Most people have never heard of “industrial biotechnology.” They’ve heard of the kind of biotech that is going to “revolutionize” health-care, and they’ve heard of agricultural biotech (via the debate over GM foods). But aside from a few vague references to “biofuels,” most people aren’t aware of the notion of using the tools of biotech to improve industrial processes, clean up oil-spills, leach valuable minerals out of rocks, and so on. So it’s nice to see industrial biotech getting some press.
Check out this story, from the Star Tribune: Biotech’s third wave
On a day when Minnesota said it lost 13,000 jobs, pushing Minnesota’s unemployment rate to a 25-year high, Segetis’ new pilot production plant was pumping out “green” chemicals used in plastics, nylon, and foam — bio-based materials that experts say could become the state’s next growth industry.
Green chemistry, also known as industrial biotechnology, is often called the “third wave of biotechnology,” following genetically modified crops and biofuels such as ethanol. Through chemical reactions, scientists can create new molecules that form the building blocks of non-petroleum-based materials used in everyday products such as sneakers, car seats and shampoo bottles.
So what exactly is “green chemistry?” The Environmental Protection Agency has an entire website to explain it. One small problem: the EPA’s main page explaining green chemistry doesn’t mention biotechnology at all.
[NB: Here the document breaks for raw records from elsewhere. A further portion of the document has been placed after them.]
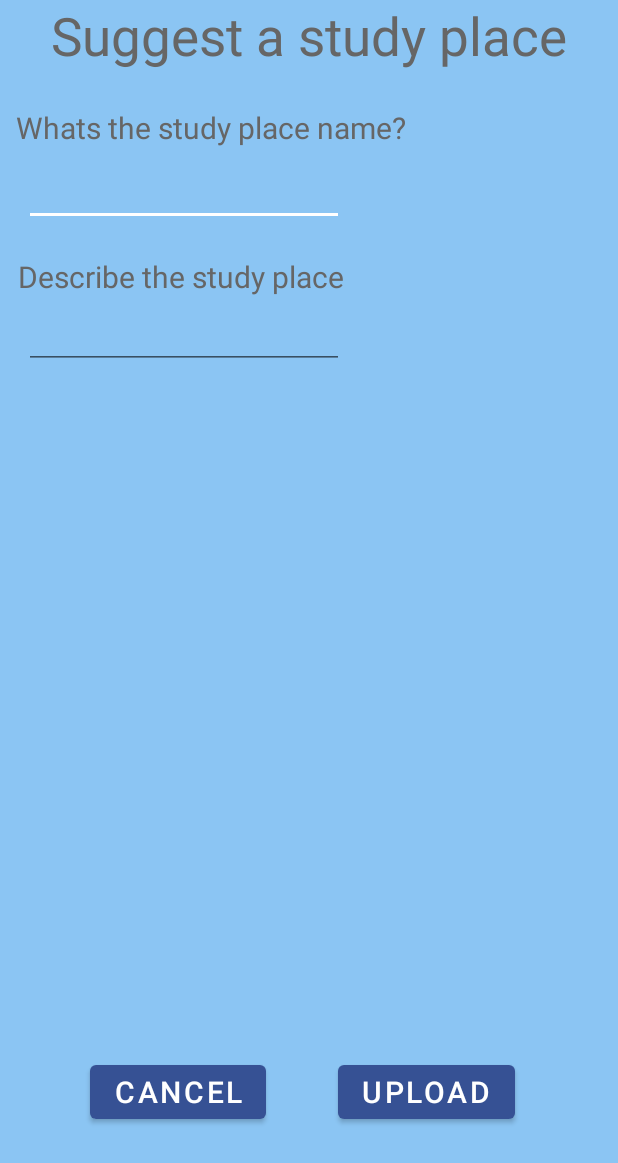
After one commit to Nuggetierer/MAD_Assignment, an Android app: the layout posts_upload.xml on its own in the app's theme, with its tools: preview values and no code run, on a phone screen of 412 x 824 dp. The commit adds this screen. Shown: the top 1163 px of the screen. Run offline under Robolectric (Android 15) with nearby library versions, the phone set to English and light mode, and no system bars.

Commit message:
upload posts basic stuff

```diff
--- /dev/null
+++ b/app/src/main/res/layout/posts_upload.xml
@@ -0,0 +1,98 @@
+<?xml version="1.0" encoding="utf-8"?>
+<androidx.constraintlayout.widget.ConstraintLayout xmlns:android="http://schemas.android.com/apk/res/android"
+    xmlns:app="http://schemas.android.com/apk/res-auto"
+    xmlns:tools="http://schemas.android.com/tools"
+    android:layout_width="match_parent"
+    android:layout_height="match_parent"
+    android:background="?colorPrimaryVariant">
+
+    <EditText
+        android:id="@+id/postAddTitle"
+        android:layout_width="wrap_content"
+        android:layout_height="wrap_content"
+        android:layout_marginTop="4dp"
+        android:ems="10"
+        android:inputType="text"
+        android:minHeight="48dp"
+        app:layout_constraintEnd_toEndOf="parent"
+        app:layout_constraintHorizontal_bias="0.079"
+        app:layout_constraintStart_toStartOf="parent"
+        app:layout_constraintTop_toBottomOf="@+id/nameStudyText"
+        tools:ignore="SpeakableTextPresentCheck" />
+
+    <TextView
+        android:id="@+id/nameStudyText"
+        android:layout_width="wrap_content"
+        android:layout_height="wrap_content"
+        android:layout_marginTop="24dp"
+        android:text="Whats the study place name?"
+        android:textColor="?colorOnSecondary"
+        android:textSize="20dp"
+        app:layout_constraintEnd_toEndOf="parent"
+        app:layout_constraintHorizontal_bias="0.069"
+        app:layout_constraintStart_toStartOf="parent"
+        app:layout_constraintTop_toBottomOf="@+id/uploadTitleText" />
+
+    <TextView
+        android:id="@+id/uploadTitleText"
+        android:layout_width="wrap_content"
+        android:layout_height="wrap_content"
+        android:text="Suggest a study place"
+        android:textColor="?colorOnSecondary"
+        android:textSize="35dp"
+        app:layout_constraintEnd_toEndOf="parent"
+        app:layout_constraintStart_toStartOf="parent"
+        app:layout_constraintTop_toTopOf="parent" />
+
+    <EditText
+        android:id="@+id/postAddCaption"
+        android:layout_width="wrap_content"
+        android:layout_height="wrap_content"
+        android:ems="10"
+        android:gravity="start|top"
+        android:inputType="textMultiLine"
+        android:minHeight="48dp"
+        app:layout_constraintEnd_toEndOf="parent"
+        app:layout_constraintHorizontal_bias="0.079"
+        app:layout_constraintStart_toStartOf="parent"
+        app:layout_constraintTop_toBottomOf="@+id/describeYourStudyText" />
+
+    <TextView
+        android:id="@+id/describeYourStudyText"
+        android:layout_width="wrap_content"
+        android:layout_height="wrap_content"
+        android:layout_marginTop="20dp"
+        android:text="Describe the study place"
+        android:textColor="?colorOnSecondary"
+        android:textSize="20dp"
+        app:layout_constraintEnd_toEndOf="parent"
+        app:layout_constraintHorizontal_bias="0.063"
+        app:layout_constraintStart_toStartOf="parent"
+        app:layout_constraintTop_toBottomOf="@+id/postAddTitle" />
+
+    <Button
+        android:id="@+id/postUploadButton"
+        android:layout_width="wrap_content"
+        android:layout_height="wrap_content"
+        android:layout_marginStart="10dp"
+        android:layout_marginBottom="72dp"
+        android:text="Upload"
+        android:textColor="?colorOnPrimary"
+        android:textSize="20dp"
+        app:layout_constraintBottom_toBottomOf="parent"
+        app:layout_constraintEnd_toEndOf="parent"
+        app:layout_constraintHorizontal_bias="0.356"
+        app:layout_constraintStart_toEndOf="@+id/postCancelButton" />
+
+    <Button
+        android:id="@+id/postCancelButton"
+        android:layout_width="wrap_content"
+        android:layout_height="wrap_content"
+        android:layout_marginStart="60dp"
+        android:layout_marginBottom="72dp"
+        android:text="CANCEL"
+        android:textColor="?colorOnPrimary"
+        android:textSize="20dp"
+        app:layout_constraintBottom_toBottomOf="parent"
+        app:layout_constraintStart_toStartOf="parent" />
+</androidx.constraintlayout.widget.ConstraintLayout>
```
Also changed, not shown: app/src/main/java/sg/edu/np/mad/mad_assignment/DBHandler.java (+0 -17 lines), app/src/main/java/sg/edu/np/mad/mad_assignment/Posts.java (+25 -0 lines), app/src/main/java/sg/edu/np/mad/mad_assignment/uploadPost.java (added, +57 -0 lines), app/src/main/res/layout/fragment_settings.xml (+26 -24 lines).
Green chemistry consists of chemicals and chemical processes designed to reduce or eliminate negative environmental impacts. The use and production of these chemicals may involve reduced waste products, non-toxic components, and improved efficiency….
Nor, for that matter, does the Wikipedia page for green chemistry mention biotech at all.
So, what gives? Did the Star Tribune reporter get it wrong? Or did the biotech researchers and entrepreneurs he interviewed mislead him? Or is the term “green chemistry” really up for grabs, such that the biotech industry wants to wrestle the term away from those who use it the way the EPA does? I suspect that industrial biotech has a big contribution to make, and part of that contribution probably is in the area of improved environmental performance. But blurring the concepts doesn’t seem particularly helpful, or particularly honest.